The task: Your task is to copy each line in the listing that includes the word "design".

Data supplied:
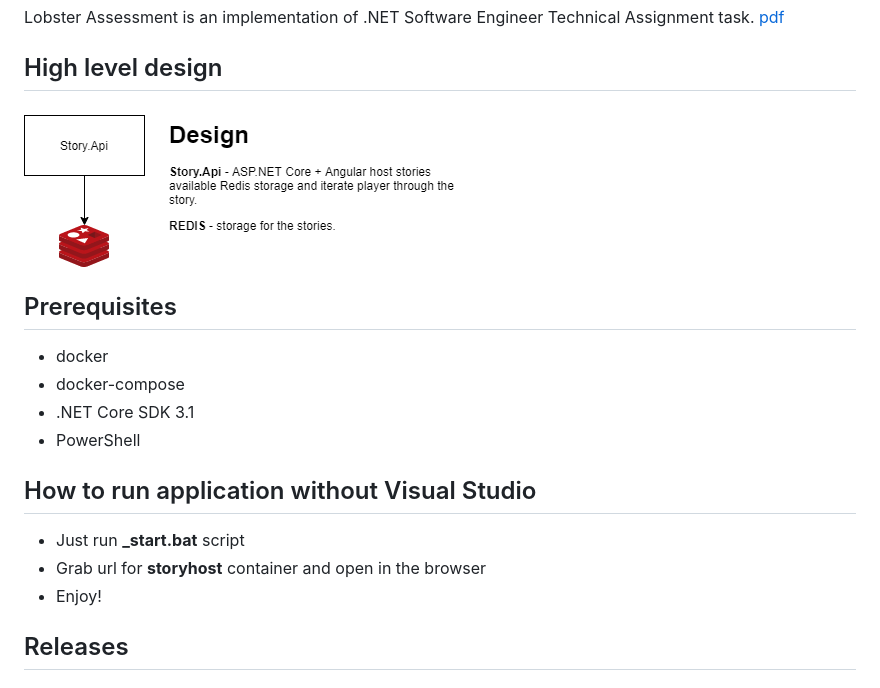
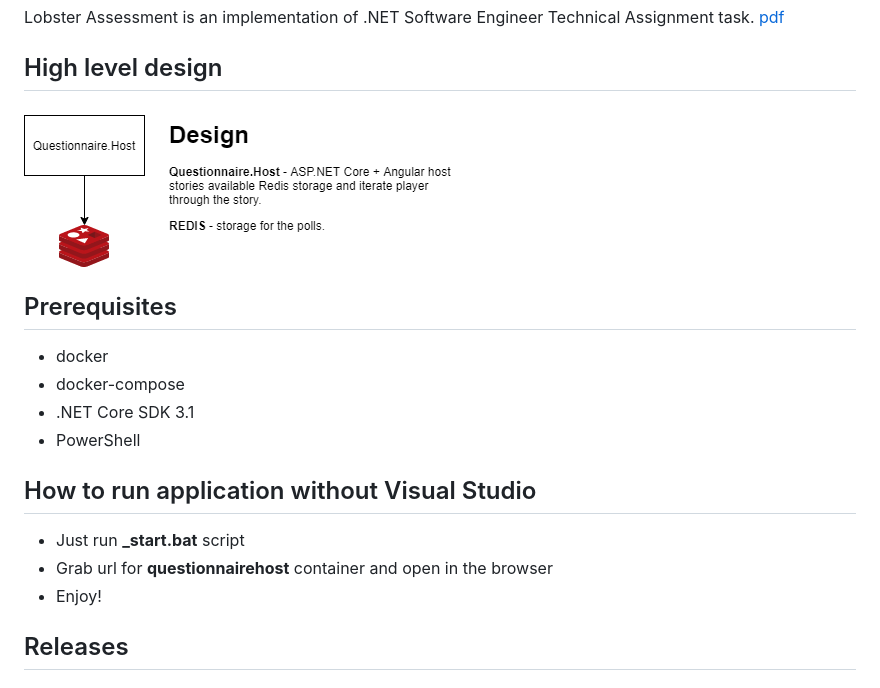
Before and after one commit to iivchenko/lobster-assessment, a Markdown page: README.md, the part around the change. Drawn GitHub-style; pictures changed too: docs/high-level-design-v0.2.png (added).

Commit message:
Update README.md; cleanup

```diff
--- a/README.md
+++ b/README.md
@@ -2,7 +2,7 @@
 Lobster Assessment is an implementation of .NET Software Engineer Technical Assignment task. [pdf](docs/assessment.pdf)
 
 ## High level design
-![High level design](docs/high-level-design-v0.1.png)
+![High level design](docs/high-level-design-v0.2.png)
 
 ## Prerequisites
 * docker
@@ -12,7 +12,7 @@ Lobster Assessment is an implementation of .NET Software Engineer Technical Assi
 
 ## How to run application without Visual Studio
  * Just run **_start.bat** script
- * Grab url for **storyhost** container and open in the browser
+ * Grab url for **questionnairehost** container and open in the browser
  * Enjoy!
 
 ## Releases
```
Also changed, not shown: 6 other files.
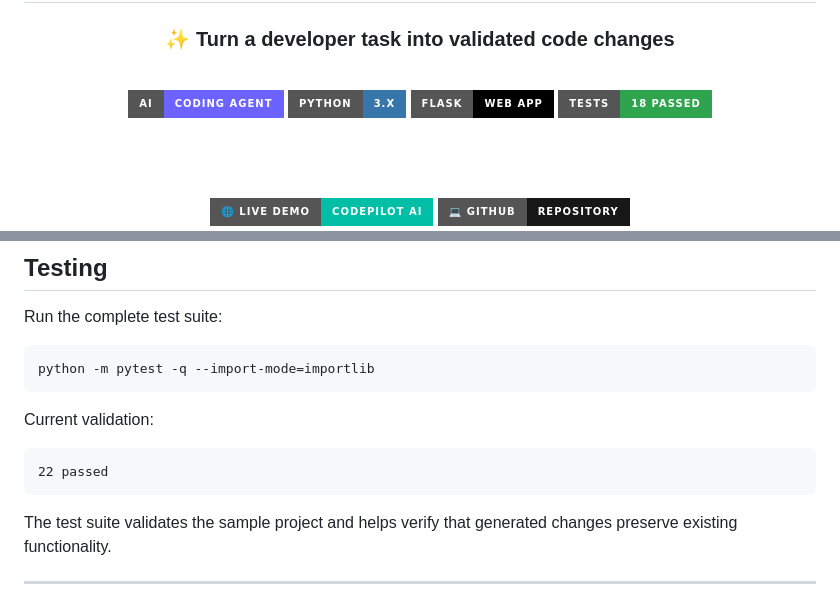
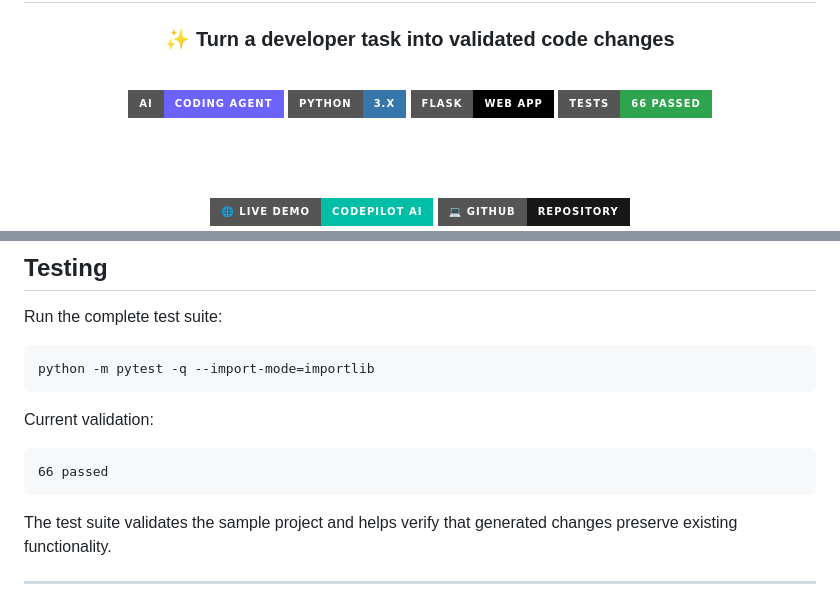
Before and after one commit to Ramchandrakanade/codepilot-ai-coding-agent, a Markdown page: README.md, 2 parts joined by grey strips. GitHub-like rendering; badges without logos.

Commit message:
Update README test count

````diff
--- a/README.md
+++ b/README.md
@@ -11,7 +11,7 @@
 [![AI Coding Agent](https://img.shields.io/badge/AI-Coding%20Agent-6C63FF?style=for-the-badge)](https://github.com/Ramchandrakanade/codepilot-ai-coding-agent)
 [![Python](https://img.shields.io/badge/Python-3.x-3776AB?style=for-the-badge&logo=python&logoColor=white)](https://www.python.org/)
 [![Flask](https://img.shields.io/badge/Flask-Web%20App-000000?style=for-the-badge&logo=flask&logoColor=white)](https://flask.palletsprojects.com/)
-[![Tests](https://img.shields.io/badge/Tests-18%20Passed-2EA44F?style=for-the-badge)](https://github.com/Ramchandrakanade/codepilot-ai-coding-agent)
+[![Tests](https://img.shields.io/badge/Tests-66%20Passed-2EA44F?style=for-the-badge)](https://github.com/Ramchandrakanade/codepilot-ai-coding-agent)
 
 <br><br>
 
@@ -509,7 +509,7 @@ python -m pytest -q --import-mode=importlib
 Current validation:
 
 ```
-22 passed
+66 passed
 ```
 
 The test suite validates the sample project and helps verify that generated changes preserve existing functionality.
````
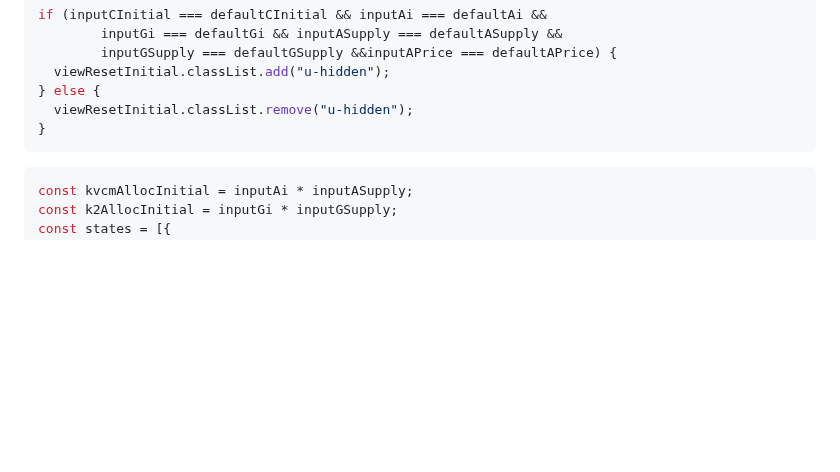
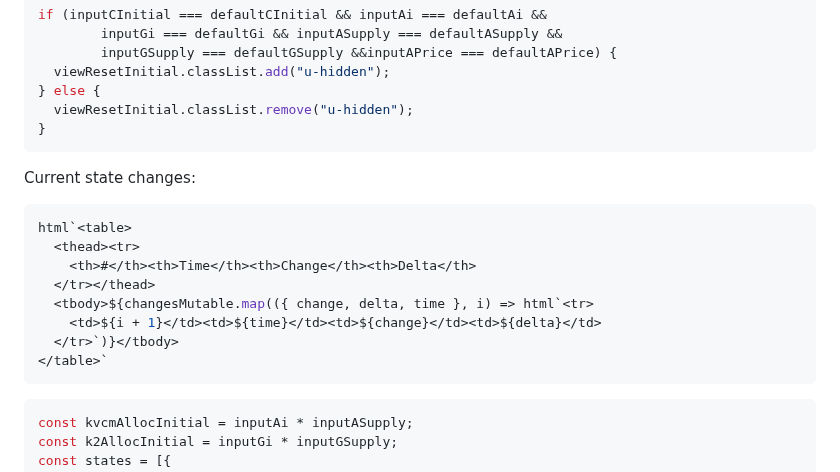
Before and after one commit to ldeso/klima.leodesouza.net, a Markdown page: src/rate-limits.md, the part around one of its changes. GitHub-like rendering; blank space fills up the shorter version.

Commit message:
Show current state changes

````diff
--- a/src/rate-limits.md
+++ b/src/rate-limits.md
@@ -196,6 +196,19 @@ if (inputCInitial === defaultCInitial && inputAi === defaultAi &&
 } else {
   viewResetInitial.classList.remove("u-hidden");
 }
+```
+
+Current state changes:
+
+```js
+html`<table>
+  <thead><tr>
+    <th>#</th><th>Time</th><th>Change</th><th>Delta</th>
+  </tr></thead>
+  <tbody>${changesMutable.map(({ change, delta, time }, i) => html`<tr>
+    <td>${i + 1}</td><td>${time}</td><td>${change}</td><td>${delta}</td>
+  </tr>`)}</tbody>
+</table>`
 ```
 
 ```js
````
Also changed, not shown: other parts of src/rate-limits.md (+1 -1 lines).
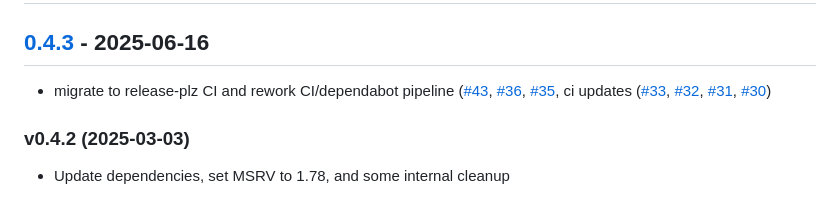
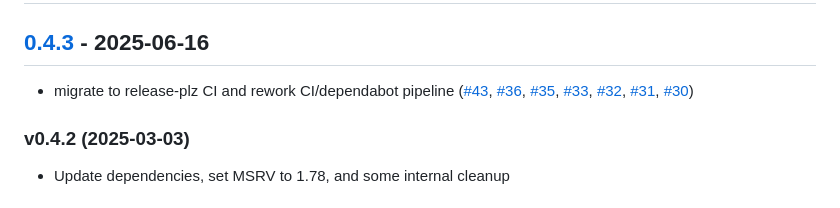
Before and after one commit to georust/tilejson, a Markdown page: CHANGELOG.md, the part around the change. GitHub-like rendering.

```diff
--- a/CHANGELOG.md
+++ b/CHANGELOG.md
@@ -8,7 +8,7 @@ and this project adheres to [Semantic Versioning](https://semver.org/spec/v2.0.0
 ## [Unreleased]
 
 ## [0.4.3](https://github.com/georust/tilejson/compare/v0.4.2...v0.4.3) - 2025-06-16
-- migrate to release-plz CI and rework CI/dependabot pipeline ([#43](https://github.com/georust/tilejson/pull/43), [#36](https://github.com/georust/tilejson/pull/36), [#35](https://github.com/georust/tilejson/pull/35), ci updates ([#33](https://github.com/georust/tilejson/pull/33), [#32](https://github.com/georust/tilejson/pull/32), [#31](https://github.com/georust/tilejson/pull/31), [#30](https://github.com/georust/tilejson/pull/30))
+- migrate to release-plz CI and rework CI/dependabot pipeline ([#43](https://github.com/georust/tilejson/pull/43), [#36](https://github.com/georust/tilejson/pull/36), [#35](https://github.com/georust/tilejson/pull/35), [#33](https://github.com/georust/tilejson/pull/33), [#32](https://github.com/georust/tilejson/pull/32), [#31](https://github.com/georust/tilejson/pull/31), [#30](https://github.com/georust/tilejson/pull/30))
 
 <a name="v0.4.2"></a>
 ### v0.4.2 (2025-03-03)
```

Answer space:
Before and after one commit to iivchenko/lobster-assessment, a Markdown page: README.md, the part around the change. Drawn GitHub-style; pictures changed too: docs/high-level-design-v0.2.png (added).
 ## High level design
-![High level design](docs/high-level-design-v0.1.png)
+![High level design](docs/high-level-design-v0.2.png)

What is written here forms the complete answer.